Johannesburg: Our water is safe
Overseas visitors to Johannesburg can drink the city’s water without fear because it is clean and safe, Johannesburg Water said on Thursday.
“We can say that residents and visitors to the city of Johannesburg needn’t fear about the quality of water supply to city,” the utility’s laboratory support manager, Russel Rimmer, said.
Speaking at a briefing on the R3,1-billion programme of improvements and replacements within the city’s 10 000km water-mains network, he said Johannesburg Water conducts more than the legally required number of sample tests on supplies it receives from Rand Water, and is confident that the city’s supplies are safe.
“We do over 40 tests on the samples to be 100% sure of the water quality,” he said.
Complaints to the company are generally about the colour of the water, which could indicate that chlorine levels need to be adjusted, or cloudiness, which usually means there has been work on a nearby pipeline.
Claims of illness due to the water are investigated and, said Rimmer, Johannesburg Water had found that such reports of illness had not been related to the water quality. If this was the case, an entire area would have been affected, not just the individual who asked the company to investigate.
Managing director Gerald Dumas said that it is common in Europe to see signs indicating when it is not safe to drink the tap water, but this is not an issue within Johannesburg Water’s networks, which covers areas from Orange Farm to Midrand, and Roodepoort to Alexandra, and supplies about 3,8-million people.
“Sometimes we are even scared to brush our teeth and we go out [in Europe] and buy a bottle of water. So, our water is safe.”
Johannesburg Water had recently won the “Blue Drop” award from the Department of Water Affairs, which said the city had the cleanest water nationally and ranked among the world’s best.
To sustain this it has been doing repairs, replacements and maintenance over the past years, and while this might frustrate consumers, he said: “You need to bear with us.
We are here to assist you and provide services.”
Many of the disruptions currently experienced are due to workers connecting new pipelines—which have been laid parallel to the old—to the network.
These connections will not be done during the Soccer World Cup to avoid disruptions to water supply, and will resume towards the end of July, explained Ntshavheni Mukwevho, general manager of capital investment and infrastructure development.

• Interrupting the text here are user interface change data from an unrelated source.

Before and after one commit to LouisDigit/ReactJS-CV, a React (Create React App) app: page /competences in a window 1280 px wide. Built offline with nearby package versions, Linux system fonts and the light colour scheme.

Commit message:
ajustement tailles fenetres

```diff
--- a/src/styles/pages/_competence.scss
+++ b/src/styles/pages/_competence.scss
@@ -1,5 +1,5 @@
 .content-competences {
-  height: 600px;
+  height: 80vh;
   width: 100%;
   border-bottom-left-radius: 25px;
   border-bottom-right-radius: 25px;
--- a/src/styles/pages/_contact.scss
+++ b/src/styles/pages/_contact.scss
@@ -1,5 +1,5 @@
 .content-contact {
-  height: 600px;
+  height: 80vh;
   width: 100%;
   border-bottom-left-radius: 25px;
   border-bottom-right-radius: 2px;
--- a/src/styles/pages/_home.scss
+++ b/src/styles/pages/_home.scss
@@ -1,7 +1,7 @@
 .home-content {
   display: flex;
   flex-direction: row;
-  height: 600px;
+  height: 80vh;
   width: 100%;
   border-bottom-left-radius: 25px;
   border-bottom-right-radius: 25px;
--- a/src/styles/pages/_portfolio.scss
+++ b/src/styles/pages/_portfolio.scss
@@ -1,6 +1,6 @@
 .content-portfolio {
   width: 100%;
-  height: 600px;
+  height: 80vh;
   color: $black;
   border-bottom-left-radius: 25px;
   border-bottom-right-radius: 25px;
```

It was also replacing old asbestos cement pipelines that had been prone to leaks, which accounted for at least 10% of water losses.—Sapa